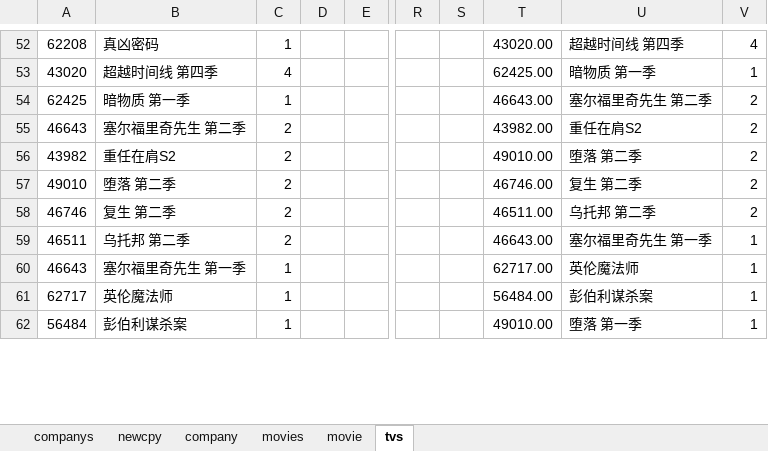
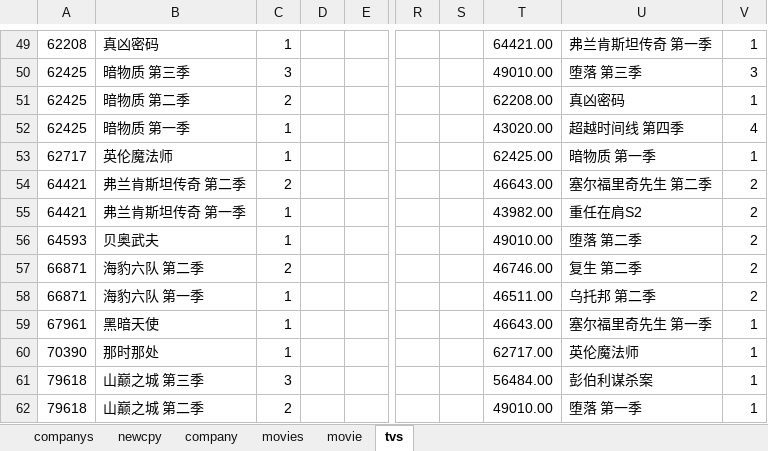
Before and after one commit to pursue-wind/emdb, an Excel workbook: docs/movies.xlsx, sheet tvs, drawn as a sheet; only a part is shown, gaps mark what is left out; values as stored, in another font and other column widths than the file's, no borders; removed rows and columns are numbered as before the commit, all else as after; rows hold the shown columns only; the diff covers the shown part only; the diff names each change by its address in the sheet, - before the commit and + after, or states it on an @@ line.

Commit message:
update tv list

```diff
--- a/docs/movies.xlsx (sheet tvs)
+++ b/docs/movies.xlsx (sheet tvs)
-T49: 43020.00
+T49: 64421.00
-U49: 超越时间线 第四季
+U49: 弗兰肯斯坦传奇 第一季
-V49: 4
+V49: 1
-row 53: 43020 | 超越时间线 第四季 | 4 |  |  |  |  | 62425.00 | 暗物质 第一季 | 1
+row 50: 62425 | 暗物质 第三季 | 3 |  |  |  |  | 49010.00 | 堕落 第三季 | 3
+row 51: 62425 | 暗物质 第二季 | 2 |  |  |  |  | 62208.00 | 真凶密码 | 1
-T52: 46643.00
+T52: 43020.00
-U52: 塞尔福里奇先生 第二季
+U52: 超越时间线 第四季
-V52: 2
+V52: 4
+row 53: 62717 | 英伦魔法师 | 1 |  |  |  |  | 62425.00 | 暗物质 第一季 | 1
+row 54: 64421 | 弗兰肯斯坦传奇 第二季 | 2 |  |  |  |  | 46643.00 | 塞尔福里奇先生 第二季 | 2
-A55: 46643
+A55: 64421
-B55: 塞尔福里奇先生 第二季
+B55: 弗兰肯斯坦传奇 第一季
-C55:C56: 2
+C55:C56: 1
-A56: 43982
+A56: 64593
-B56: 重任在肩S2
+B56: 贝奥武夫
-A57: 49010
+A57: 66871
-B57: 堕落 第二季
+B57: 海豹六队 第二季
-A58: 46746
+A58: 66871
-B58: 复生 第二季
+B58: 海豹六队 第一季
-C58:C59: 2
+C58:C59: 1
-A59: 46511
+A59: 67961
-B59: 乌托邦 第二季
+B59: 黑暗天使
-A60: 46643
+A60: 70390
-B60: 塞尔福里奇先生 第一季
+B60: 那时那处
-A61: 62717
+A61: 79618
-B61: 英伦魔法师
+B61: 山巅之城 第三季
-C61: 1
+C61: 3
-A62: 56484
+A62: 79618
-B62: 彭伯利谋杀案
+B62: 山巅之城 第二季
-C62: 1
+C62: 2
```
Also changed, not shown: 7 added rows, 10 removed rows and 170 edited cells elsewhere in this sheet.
━━━━━━
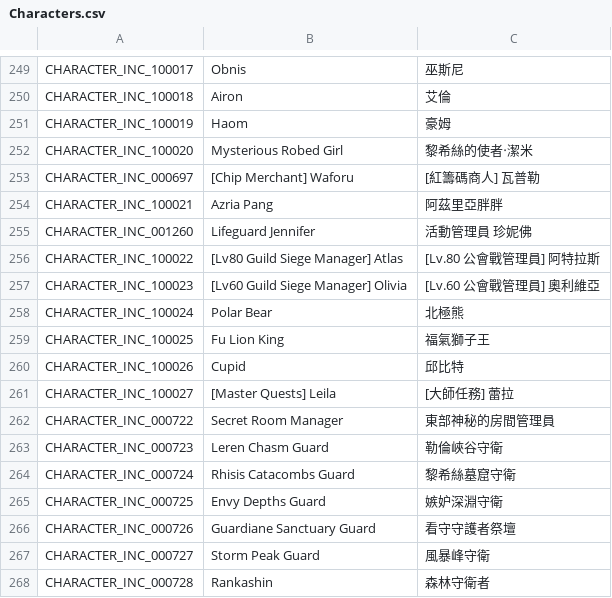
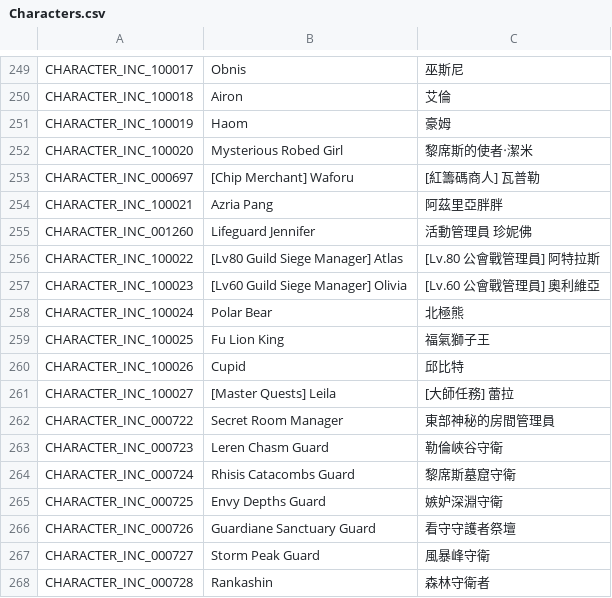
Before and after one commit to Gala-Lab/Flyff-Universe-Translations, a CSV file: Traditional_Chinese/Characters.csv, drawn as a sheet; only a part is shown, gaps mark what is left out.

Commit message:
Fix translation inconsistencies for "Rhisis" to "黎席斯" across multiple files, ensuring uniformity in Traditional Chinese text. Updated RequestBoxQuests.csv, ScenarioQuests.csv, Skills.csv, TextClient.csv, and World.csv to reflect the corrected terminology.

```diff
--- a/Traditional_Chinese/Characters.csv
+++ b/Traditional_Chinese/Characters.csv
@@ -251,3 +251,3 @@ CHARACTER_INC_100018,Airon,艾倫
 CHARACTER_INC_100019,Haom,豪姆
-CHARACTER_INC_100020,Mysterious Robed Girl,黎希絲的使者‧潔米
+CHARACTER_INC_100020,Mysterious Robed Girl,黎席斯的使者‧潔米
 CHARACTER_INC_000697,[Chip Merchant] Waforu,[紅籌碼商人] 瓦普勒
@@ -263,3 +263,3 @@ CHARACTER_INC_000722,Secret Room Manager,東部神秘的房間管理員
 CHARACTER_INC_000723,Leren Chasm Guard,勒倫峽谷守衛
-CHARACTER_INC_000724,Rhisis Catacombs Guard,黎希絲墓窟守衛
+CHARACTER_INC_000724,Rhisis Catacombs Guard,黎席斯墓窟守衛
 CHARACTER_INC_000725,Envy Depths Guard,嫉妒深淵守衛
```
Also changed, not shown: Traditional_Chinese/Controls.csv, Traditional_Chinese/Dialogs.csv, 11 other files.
━━━━━━
Activity: Only lines that contain the string "Catacombs" count; pick each one out of the records and copy it.

Solved problem:
-CHARACTER_INC_000724,Rhisis Catacombs Guard,黎希絲墓窟守衛
+CHARACTER_INC_000724,Rhisis Catacombs Guard,黎席斯墓窟守衛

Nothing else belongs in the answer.